Now the prohibition will apply to residential properties as well, and will be phased in through October 2026, said Oak Bay Mayor Kevin Murdoch.
Noise and emissions from gas-powered equipment are both concerns, but “noise is the big thing that makes people furious at the end of the day,” said Murdoch.
He said Oak Bay is leading the way in the region in the transition to electric-powered gardening equipment.
“I know that a number of the other municipalities are looking at it,” he said. “I think when we do our research that will inform what other people do, as well.”
He acknowledged that some people still have concerns about the way the new rule will be implemented, including commercial operators.
Kevin Bunting of Island Horticultural Services, who has been in the business over 30 years, said changing all his equipment from gas to electric would cost him more than $20,000.
For example, while a new specialized gas-powered chainsaw would cost $650 to $700, a comparable battery-powered saw would be $1,100, plus the cost of a charger and batteries.
He said a gas blower can cost about $600, but a battery-powered version would cost around $1,100 each for just the two needed battery packs alone.
Then there is maintenance. Bunting said he can repair gas-powered machines with salvaged parts from other machines — something he can’t do with electric.
“I think it’s like automobiles,” Bunting said. “Not all of us are going to be able to go out and buy an electric automobile, nor do we have enough infrastructure.”
He said he used to work in Oak Bay a lot — about 90 per cent — but now largely works around Saanich and the Saanich Peninsula.
Some newer companies will be less affected by the change than older landscaping outlets, because they’ve had electric equipment from the start, he said. “I’ve seen a lot of start-ups that have more electric than some of the older companies do.”
Ross Bay Home Hardware assistant manager Heather Koop said the majority of the garden and yard equipment the store is selling is electric rather than gas. “For us, we definitely outpace gas, by far, in our sales.”
Environmental considerations are part of that, “but these units tend to be used less frequently, they’re lighter, easier to store.”
That includes leaf blowers, lawn mowers and edge trimmers, Koop said.
Before its vote, council considered a petition supporting a ban with about 700 signatures. Francis Landy, who created the petition, said he was pleased with the outcome.
“It’s a good step,” he said. “So many people are happy about it.”
Still, he’s not expecting instant results. “People can be quite resistant,” he said. “People are attached to their noisy machines.
“I think it will take time.”
Murdoch said staff will prepare a report that looks at questions like whether to provide education or allow for grants to subsidize those changing to electric-powered equipment.
He said the municipality’s transition to electric is well underway, with about one-third of its equipment already switched from gas.

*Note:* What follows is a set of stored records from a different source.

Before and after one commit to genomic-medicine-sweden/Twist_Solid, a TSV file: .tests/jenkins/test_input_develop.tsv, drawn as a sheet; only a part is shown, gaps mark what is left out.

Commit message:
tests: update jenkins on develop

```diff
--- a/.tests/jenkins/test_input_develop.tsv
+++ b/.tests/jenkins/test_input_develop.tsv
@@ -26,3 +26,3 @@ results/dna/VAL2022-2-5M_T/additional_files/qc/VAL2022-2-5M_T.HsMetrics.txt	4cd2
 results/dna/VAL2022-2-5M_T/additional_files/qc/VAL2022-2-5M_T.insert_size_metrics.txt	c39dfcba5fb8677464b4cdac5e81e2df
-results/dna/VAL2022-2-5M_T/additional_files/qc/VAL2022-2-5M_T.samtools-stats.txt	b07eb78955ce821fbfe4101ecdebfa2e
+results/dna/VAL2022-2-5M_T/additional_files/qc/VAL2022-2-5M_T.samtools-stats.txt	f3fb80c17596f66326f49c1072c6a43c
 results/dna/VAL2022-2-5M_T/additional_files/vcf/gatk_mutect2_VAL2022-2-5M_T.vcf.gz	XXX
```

“The best guess from staff is within the next 18 months we should be able to have a viable alternative.”
The hope is that residents will look at the electric option when they make their next gardening-equipment purchase, Murdoch said.
In Victoria, a noise bylaw expected to go to council this summer includes a possible ban on gas-powered leaf blowers in the city. Meanwhile, the city plans to switch all municipal power tools and small-engine-driven equipment to renewable power by 2025.
Saanich Mayor Fred Haynes said the public works yard in his jurisdiction is moving toward electric equipment, but it’s hard to compare the landscaping issues of Oak Bay with Saanich, the eighth-largest municipality in the province.
Saanich is 55 per cent rural area and green space, he said.
“We have not moved toward positioning a timeline for a ban on household use of [gas] motors,” Haynes said.
Residents are encouraged to go with electric equipment versus gas, he said, adding it’s good to see stores stocking comprehensive lines of those tools.
Haynes said he expects to see a shift in the market in the next year or so.
“Council’s always ready to consider things as they change.”
• To comment on this article, write a letter to the editor: firstname.lastname@example.org